__Activity__: Search the records for the string "import", then copy each line where it appears.

——————

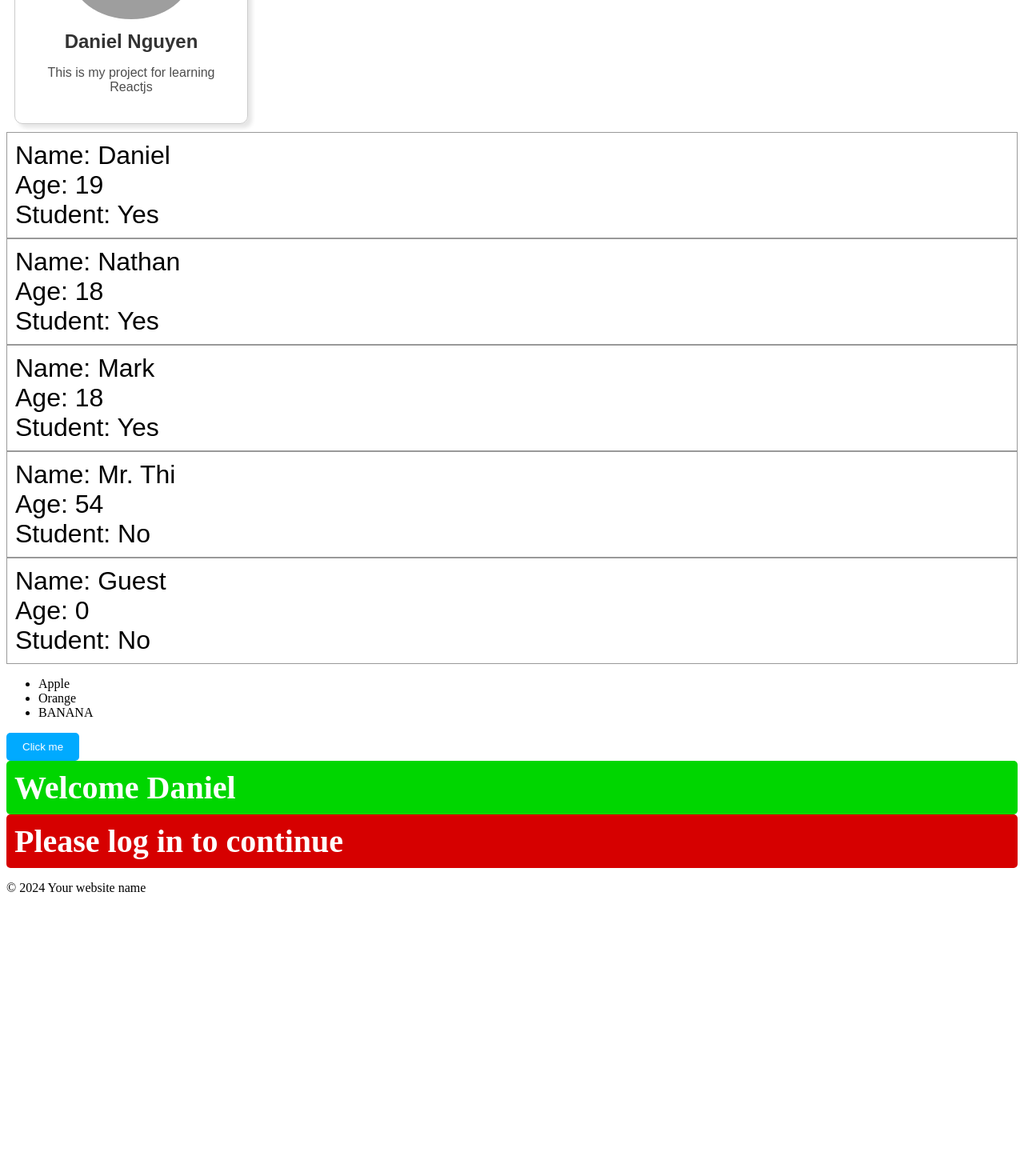
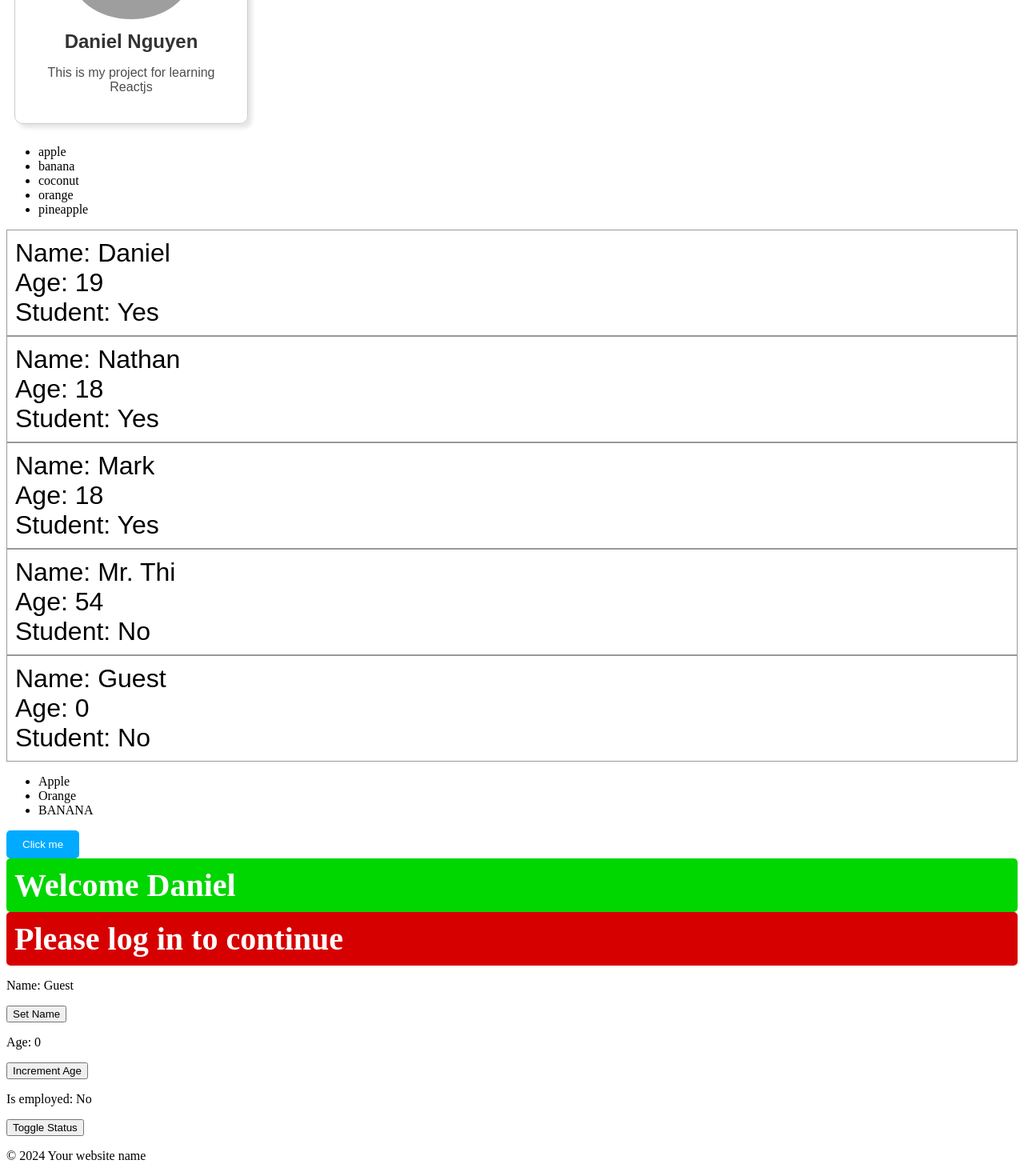
Before and after one commit to DinhAnh-Nguyen/FirstProject, a React (Vite) app in the folder my-react-app/: page / in a window 1280 px wide. Shown: the part 297-1767 px from the top of the page at 80% size. Before the commit the page ends 1432 px from the top, so only its background shows below. Built offline with nearby package versions, Linux system fonts and the light colour scheme; grey boxes are pictures that could not be loaded.

Commit message:
useState()

```diff
--- a/my-react-app/src/App.jsx
+++ b/my-react-app/src/App.jsx
@@ -5,6 +5,8 @@
 import Button from './Button/Button.jsx'
 import Student from './Student.jsx'
 import UserGreeting from './UserGreeting.jsx'
+import List from './List.jsx'
+import MyComponent from './MyComponent.jsx'
 
 function App() {
 
@@ -12,6 +14,7 @@
         <>
             <Header></Header>
             <Card></Card>
+            <List></List>
             <Student name="Daniel" age={19} isStudent={true}></Student>
             <Student name="Nathan" age={18} isStudent={true}></Student>
             <Student name="Mark" age={18} isStudent={true}></Student>
@@ -21,6 +24,7 @@
             <Button></Button>
             <UserGreeting isLoggedIn={true} username="Daniel"></UserGreeting>
             <UserGreeting></UserGreeting>
+            <MyComponent></MyComponent>
             <Footer></Footer>
         </>
     );
@@ -45,3 +49,10 @@
 
 // 4. conditional rendering = allows you to control what gets rendered in your application
 //                            based on certain conditions (show, hide, or change components)
+
+// 5. React Hook = special function that allows functional components to use React features without
+//                 class components (useState, useEffect, useContext, useCallBack, and more).
+
+//    useState() = a React hook that allows the creation of a stateful variable
+//                 AND a setter function to update its value in the VIRTUAL DOM.
+//                 [name, setName]
--- a/my-react-app/src/List.jsx
+++ b/my-react-app/src/List.jsx
@@ -0,0 +1,15 @@
+
+function List () {
+
+    const fruits = ["apple", "orange", "banana", "coconut", "pineapple"]
+
+    fruits.sort();
+
+    const listItems = fruits.map(fruit => <li>{fruit}</li>);
+    // map() method is used to render lists of elements dynamically.
+    // For everytime fruit items in fruits, create a new list item element that has the name of the fruit.
+
+    return (<ul>{listItems}</ul>);
+}
+
+export default List
--- /dev/null
+++ b/my-react-app/src/MyComponent.jsx
@@ -0,0 +1,35 @@
+import React, {useState} from 'react';
+
+function MyComponent () {
+
+    const [name, setName] = useState("Guest"); // Placeholder
+    const [age, setAge] = useState(0);
+    const [isEmployed, setIsEmployed] = useState(false);
+
+    const updateName = () => {
+        setName("SpongeBob")
+    }
+
+    const incrementAge = () => {
+        setAge(age + 1);
+    }
+
+    const toggleEmployedStatus = () => {
+        setIsEmployed(!isEmployed);
+    }
+
+    return (
+        <div>
+            <p>Name: {name}</p>
+            <button onClick={updateName}>Set Name</button>
+
+            <p>Age: {age}</p>
+            <button onClick={incrementAge}>Increment Age</button>
+
+            <p>Is employed: {isEmployed ? "Yes" : "No"}</p>
+            <button onClick={toggleEmployedStatus}>Toggle Status</button>
+        </div>
+    );
+}
+
+export default MyComponent
```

——————

__Solution__:
 import Button from './Button/Button.jsx'
 import Student from './Student.jsx'
 import UserGreeting from './UserGreeting.jsx'
+import List from './List.jsx'
+import MyComponent from './MyComponent.jsx'
+import React, {useState} from 'react';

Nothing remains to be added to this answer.